Since 2008 we have witnessed fundamental changes in Spain, predominantly in the economic field but also through the implementation of the new Bologna Process. On my part, I would say the greatest shift has been economic. When I completed my undergraduate studies (BA Occupational Therapy, Madrid, 2011) the government cuts were not that acute, but some of my friends who are still at university are currently suffering from severe cutbacks. These are directly affecting the quality of their education, for instance many students within scientific disciplines are no longer able to do experimental lab work because the universities are drained of money. On top of this, there is a general feeling of abatement, particularly in the academic community, as their salaries are often being threatened and staff increasingly made redundant, so there are less incentives for them to be good teachers.

The study plans have also experienced a big transformation, since the Bologna Process has finally been instituted across all degrees in Spanish universities. I definitely support this new plan as long as we have enough resources to carry it through.

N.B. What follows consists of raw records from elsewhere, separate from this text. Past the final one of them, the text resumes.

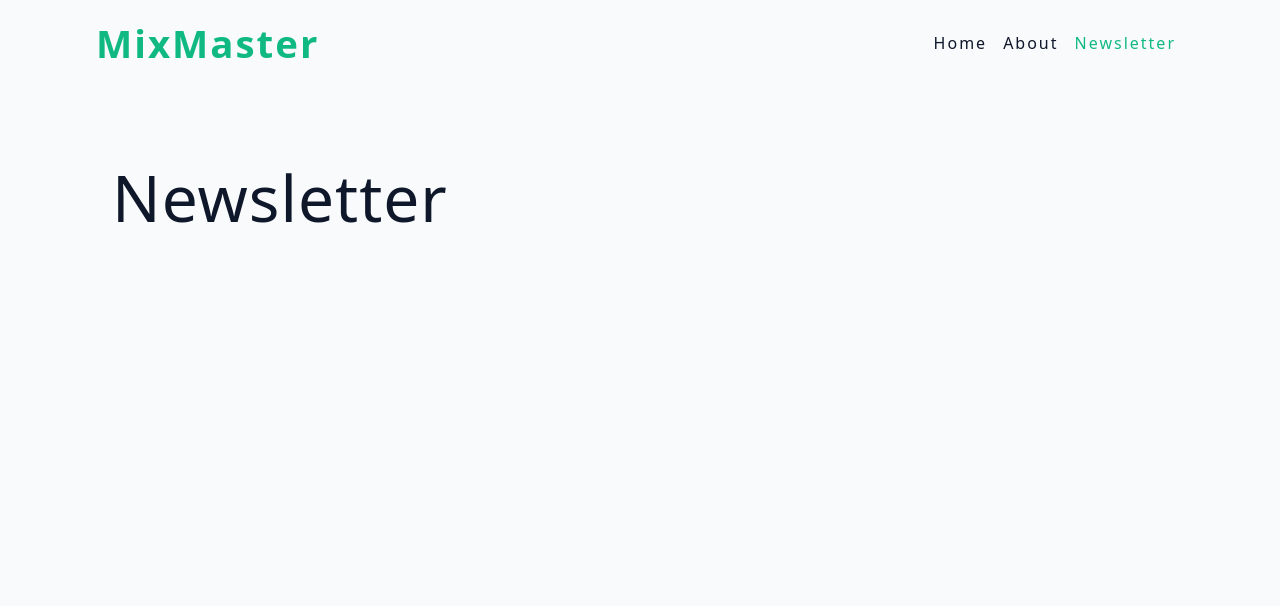
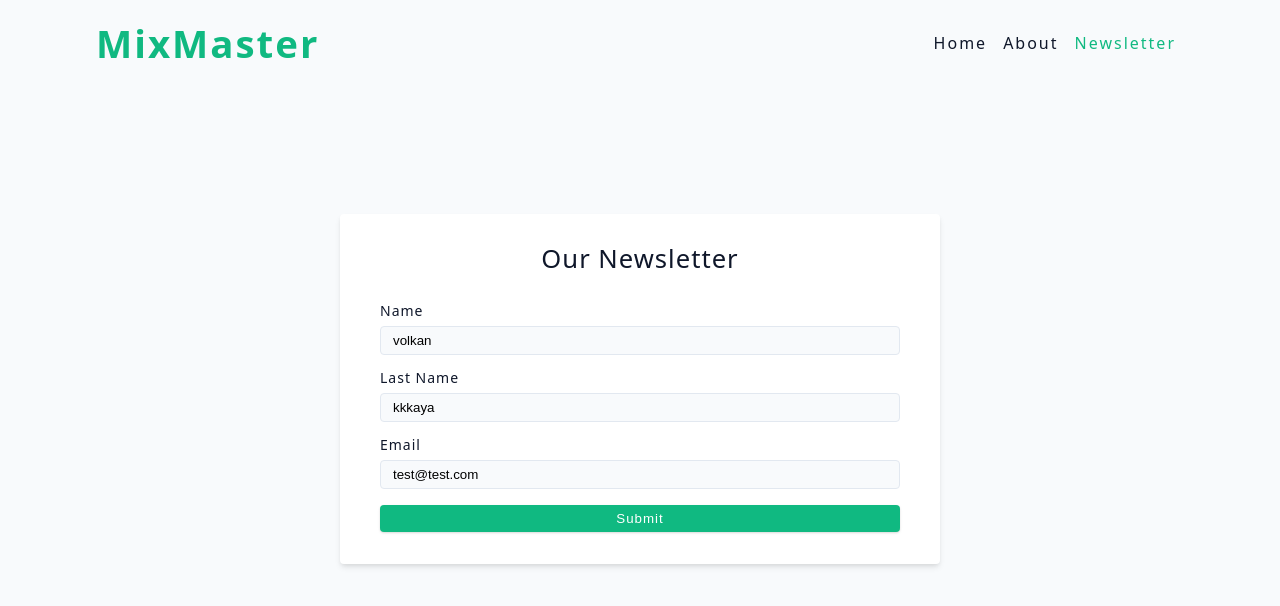
Before and after one commit to volkankarakaya/mixmaster, a React (Vite) app: page /newsletter in a window 1280 px wide. Shown: the top 606 px of the page. Built offline with nearby package versions, Linux system fonts and the light colour scheme.

Commit message:
create form action

```diff
--- a/src/App.jsx
+++ b/src/App.jsx
@@ -10,6 +10,7 @@ import {
 } from "./pages";
 import { loader as landingLoader } from "./pages/Landing";
 import { loader as singleCocktailLoader } from "./pages/Cocktail";
+import { action as newsletterAction } from "./pages/Newsletter";
 
 const router = createBrowserRouter([
   {
@@ -32,6 +33,7 @@ const router = createBrowserRouter([
       {
         path: "newsletter",
         element: <Newsletter />,
+        action: newsletterAction,
       },
       {
         path: "about",
--- a/src/components/CocktailCard.jsx
+++ b/src/components/CocktailCard.jsx
@@ -3,7 +3,7 @@ import Wrapper from "../assets/wrappers/CocktailCard";
 import { Link, useOutletContext } from "react-router-dom";
 const CocktailCard = ({ id, name, info, image, glass }) => {
   const data = useOutletContext();
-  console.log(data);
+
   return (
     <Wrapper>
       <div className="img-container">
--- a/src/main.jsx
+++ b/src/main.jsx
@@ -1,11 +1,13 @@
-import React from 'react';
-import ReactDOM from 'react-dom/client';
-import App from './App';
+import React from "react";
+import ReactDOM from "react-dom/client";
+import App from "./App";
+import "react-toastify/dist/ReactToastify.css";
+import "./index.css";
+import { ToastContainer } from "react-toastify";
 
-import './index.css';
-
-ReactDOM.createRoot(document.getElementById('root')).render(
+ReactDOM.createRoot(document.getElementById("root")).render(
   <React.StrictMode>
+    <ToastContainer position="top-center" autoClose={2000} />
     <App />
   </React.StrictMode>
 );
--- a/src/pages/Cocktail.jsx
+++ b/src/pages/Cocktail.jsx
@@ -1,4 +1,4 @@
-import { useLoaderData, Link } from "react-router-dom";
+import { useLoaderData, Link, Navigate } from "react-router-dom";
 import axios from "axios";
 import Wrapper from "../assets/wrappers/CocktailPage";
 
@@ -14,6 +14,11 @@ export const loader = async ({ params }) => {
 
 const Cocktail = () => {
   const { id, data } = useLoaderData();
+
+  if (!data) {
+    return <Navigate to="/" />;
+  }
+
   const singleDrink = data.drinks[0];
 
   const {
@@ -24,6 +29,12 @@ const Cocktail = () => {
     strGlass: glass,
     strInstructions: instructions,
   } = singleDrink;
+
+  const validIngredients = Object.keys(singleDrink)
+    .filter((key) => {
+      return key.startsWith("strIngredient") && singleDrink[key] !== null;
+    })
+    .map((key) => singleDrink[key]);
 
   return (
     <Wrapper>
@@ -53,6 +64,17 @@ const Cocktail = () => {
             {glass}
           </p>{" "}
           <p>
+            <span className="drink-data">ingredients:</span>
+            {validIngredients.map((item, index) => {
+              return (
+                <span className="ing" key={item}>
+                  {item}
+                  {index < validIngredients.length - 1 ? "," : ""}
+                </span>
+              );
+            })}
+          </p>
+          <p>
             <span className="drink-data">instructions:</span>
             {instructions}
           </p>
--- a/src/pages/Newsletter.jsx
+++ b/src/pages/Newsletter.jsx
@@ -1,7 +1,73 @@
+import axios from "axios";
 import React from "react";
+import { Form, redirect } from "react-router-dom";
+import { toast } from "react-toastify";
+
+const newsletterUrl = "https://www.course-api.com/cocktails-newsletter";
+
+export const action = async ({ request }) => {
+  const formData = await request.formData();
+  const data = Object.fromEntries(formData);
+  const response = await axios.post(newsletterUrl, data);
+
+  console.log(response);
+  toast.success(response.data.msg);
+  return redirect("/");
+};
 
 const Newsletter = () => {
-  return <h1>Newsletter</h1>;
+  return (
+    <Form className="form" method="POST">
+      <h4 style={{ textAlign: "center", marginBottom: "2rem" }}>
+        our newsletter
+      </h4>
+      {/* name */}
+      <div className="form-row">
+        <label htmlFor="name" className="form-label">
+          name
+        </label>
+        <input
+          type="text"
+          className="form-input"
+          name="name"
+          id="name"
+          defaultValue="volkan"
+          required
+        />
+      </div>
+      {/* lastname */}
+      <div className="form-row">
+        <label htmlFor="lastName" className="form-label">
+          last name
+        </label>
+        <input
+          type="text"
+          className="form-input"
+          name="lastName"
+          id="lastName"
+          defaultValue="kkkaya"
+          required
+        />
+      </div>
+      {/* email */}
+      <div className="form-row">
+        <label htmlFor="email" className="form-label">
+          email
+        </label>
+        <input
+          type="text"
+          className="form-input"
+          name="email"
+          id="email"
+          defaultValue="test@test.com"
+          required
+        />
+      </div>
+      <button type="submit" className="btn btn-block">
+        Submit
+      </button>
+    </Form>
+  );
 };
 
 export default Newsletter;
```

More generally, students’ approach to higher education is different now than in the pre-recession period. Before it was more of an optional choice, young people would enter university with a genuine interest for their subject of study. Today we could almost consider it an obligation because we know that people who started working when they were very young or went into more professional education have worse prospects than those who have attended university.

Have you noted significant differences in people’s motivations to study further education after their bachelor’s in Spain (or people from other countries you may have met during this time)?

I have met countless colleagues that go into masters because they don’t have a job, and this becomes their daily occupation in some way. Many see how everyone is furthering their education and think that once the crisis is over the competition will be tougher than five years ago, so being better qualified is seen as a necessary step. Also, undertaking graduate courses is often regarded as an equivalent to having a job. Then there is a third group of people who work in their field and realise that they want to be more thorough in some aspect of their discipline, and doing a master’s degree will help. The latter is my case.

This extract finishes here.